> **What you have to do**
Write out the opening lines of the data word for word, up to and including the line with "Also changed, not shown: 3 other files.", and leave every picture and every later line out.

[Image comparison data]
BEGIN

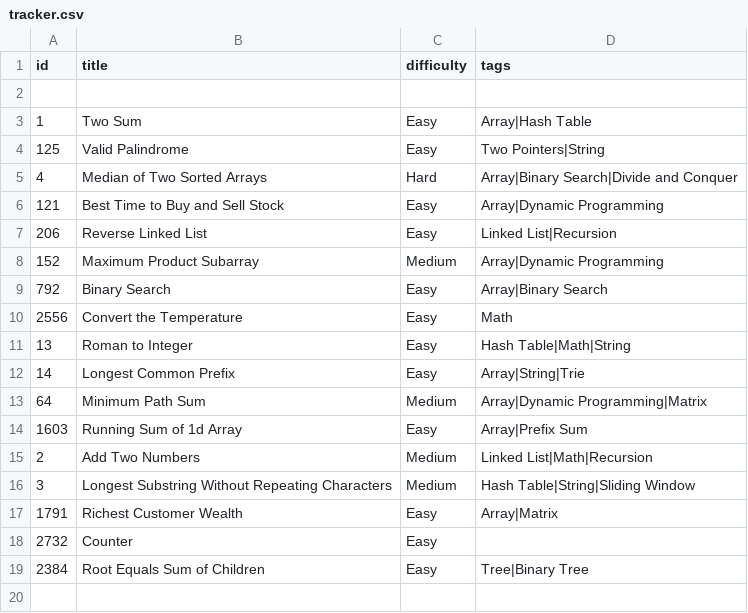
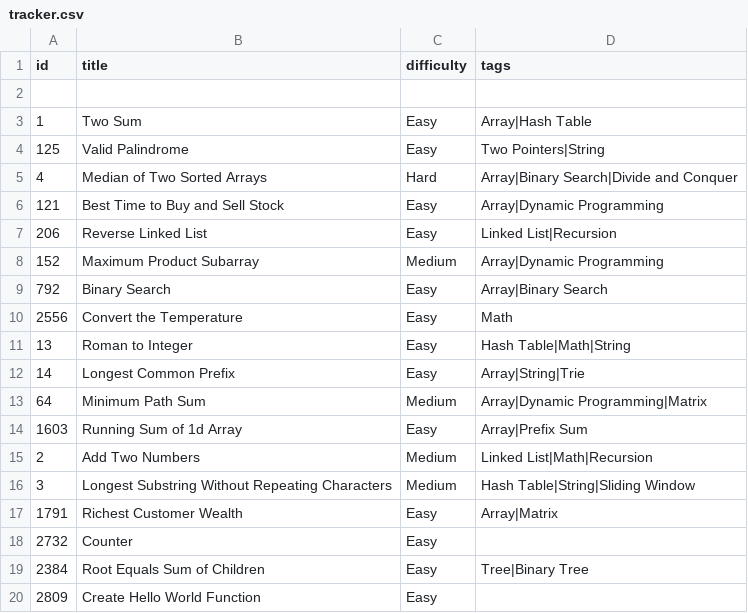
Before and after one commit to Suhas-Raut/LeetSync, a CSV file: tracker.csv, drawn as a sheet; the diff names each change by its address in the sheet, - before the commit and + after, or states it on an @@ line.

Commit message:
📘 LC 2809: Create Hello World Function

```diff
--- a/tracker.csv
+++ b/tracker.csv
+row 20: 2809 | Create Hello World Function | Easy
```
Also changed, not shown: 3 other files.
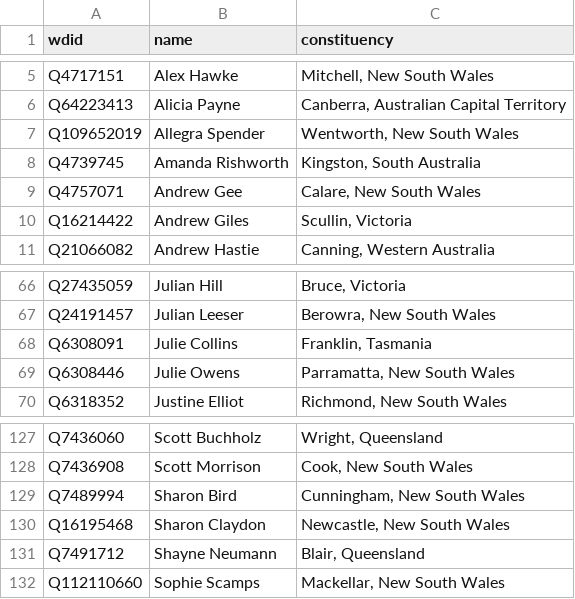
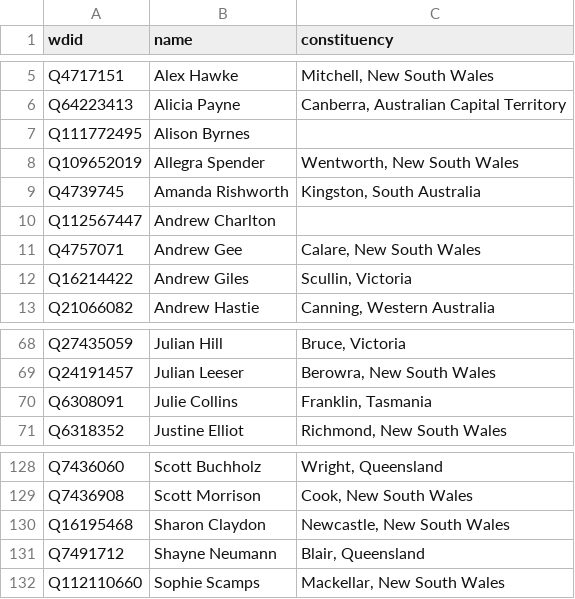
Before and after one commit to every-politician-scrapers/australia-house-of-representatives, a CSV file: data/wikidata.csv, drawn as a sheet; only a part is shown, gaps mark what is left out; removed rows and columns are numbered as before the commit, all else as after; the diff names each change by its address in the sheet, - before the commit and + after, or states it on an @@ line.

```diff
--- a/data/wikidata.csv
+++ b/data/wikidata.csv
+row 7: Q111772495 | Alison Byrnes
+row 10: Q112567447 | Andrew Charlton
-row 69: Q6308446 | Julie Owens | Parramatta, New South Wales
-row 129: Q7489994 | Sharon Bird | Cunningham, New South Wales
```
Also changed, not shown: 1 other file.
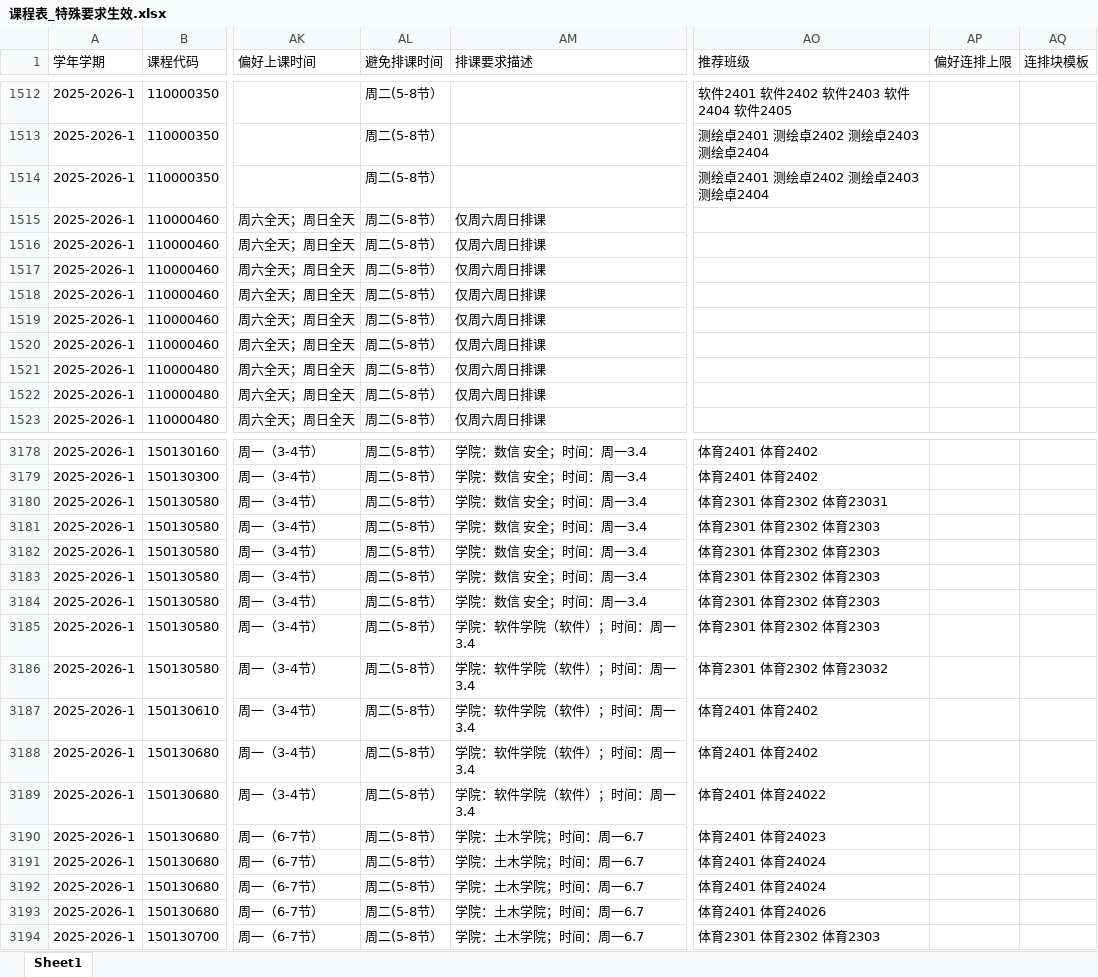
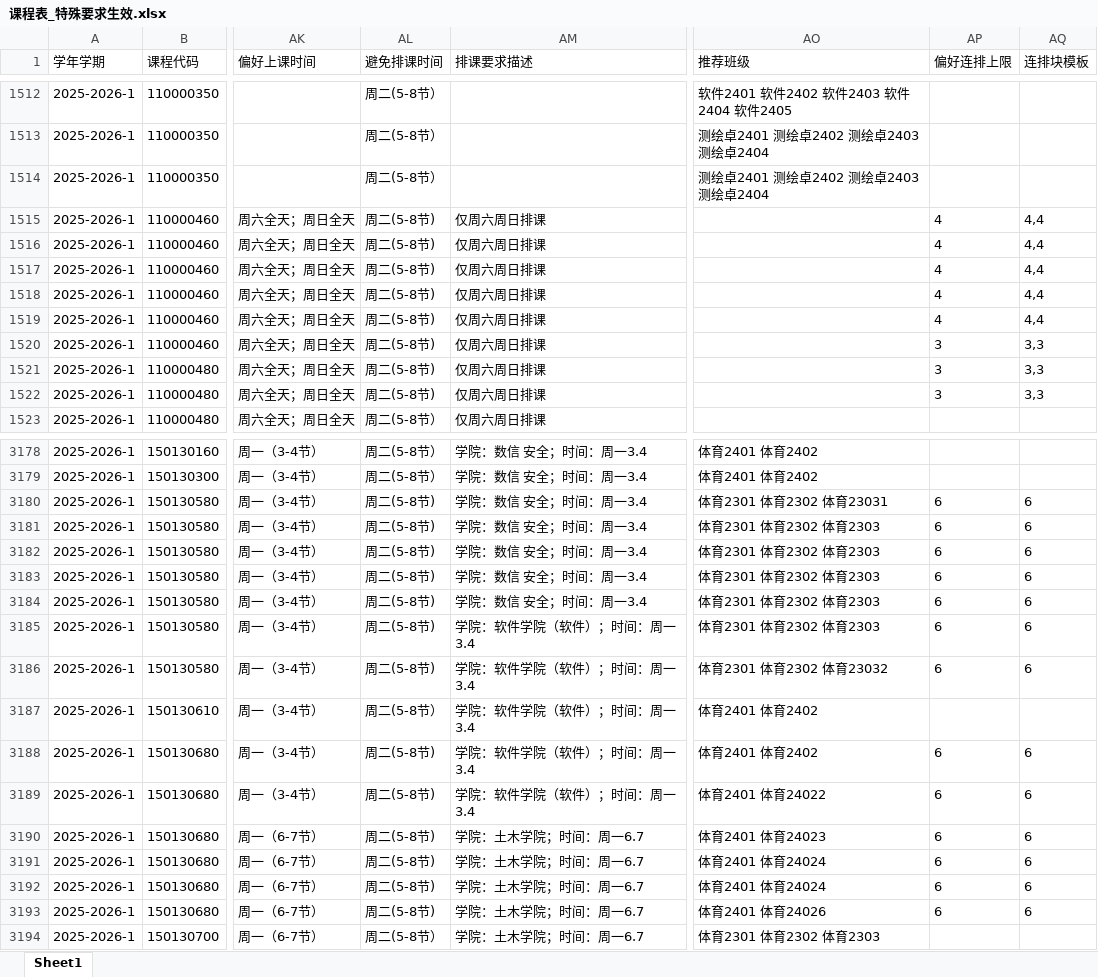
Before and after one commit to qingxial/timetable, an Excel workbook: 智能排课基础数据/提取的基础数据表_converted/课程表_特殊要求生效.xlsx, sheet Sheet1, drawn as a sheet; only a part is shown, gaps mark what is left out; values as stored, in another font and other column widths than the file's, no borders; the diff covers the shown part only; the diff names each change by its address in the sheet, - before the commit and + after, or states it on an @@ line.

```diff
--- a/智能排课基础数据/提取的基础数据表_converted/课程表_特殊要求生效.xlsx (sheet Sheet1)
+++ b/智能排课基础数据/提取的基础数据表_converted/课程表_特殊要求生效.xlsx (sheet Sheet1)
-AL1515:AL1522 (避免排课时间): 周二(5-8节）
+AL1515:AL1522 (避免排课时间): 周二(5-8节)
-AP1515:AP1519 (偏好连排上限): (empty)
+AP1515:AP1519 (偏好连排上限): 4
-AQ1515:AQ1519 (连排块模板): (empty)
+AQ1515:AQ1519 (连排块模板): 4,4
-AP1520:AP1522 (偏好连排上限): (empty)
+AP1520:AP1522 (偏好连排上限): 3
-AQ1520:AQ1522 (连排块模板): (empty)
+AQ1520:AQ1522 (连排块模板): 3,3
-AL3180:AL3186 (避免排课时间): 周二(5-8节）
+AL3180:AL3186 (避免排课时间): 周二(5-8节)
-AP3180:AP3186 (偏好连排上限): (empty)
+AP3180:AP3186 (偏好连排上限): 6
-AQ3180:AQ3186 (连排块模板): (empty)
+AQ3180:AQ3186 (连排块模板): 6
-AL3188:AL3193 (避免排课时间): 周二(5-8节）
+AL3188:AL3193 (避免排课时间): 周二(5-8节)
-AP3188:AP3193 (偏好连排上限): (empty)
+AP3188:AP3193 (偏好连排上限): 6
-AQ3188:AQ3193 (连排块模板): (empty)
+AQ3188:AQ3193 (连排块模板): 6
```
Also changed, not shown: 147 edited cells elsewhere in this sheet, 排课结果/失败课程归因与建议.xlsx, 排课结果/特殊要求放宽排入明细.xlsx, 22 other files.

END

> **Result of this exercise**
Before and after one commit to Suhas-Raut/LeetSync, a CSV file: tracker.csv, drawn as a sheet; the diff names each change by its address in the sheet, - before the commit and + after, or states it on an @@ line.

Commit message:
📘 LC 2809: Create Hello World Function

```diff
--- a/tracker.csv
+++ b/tracker.csv
+row 20: 2809 | Create Hello World Function | Easy
```
Also changed, not shown: 3 other files.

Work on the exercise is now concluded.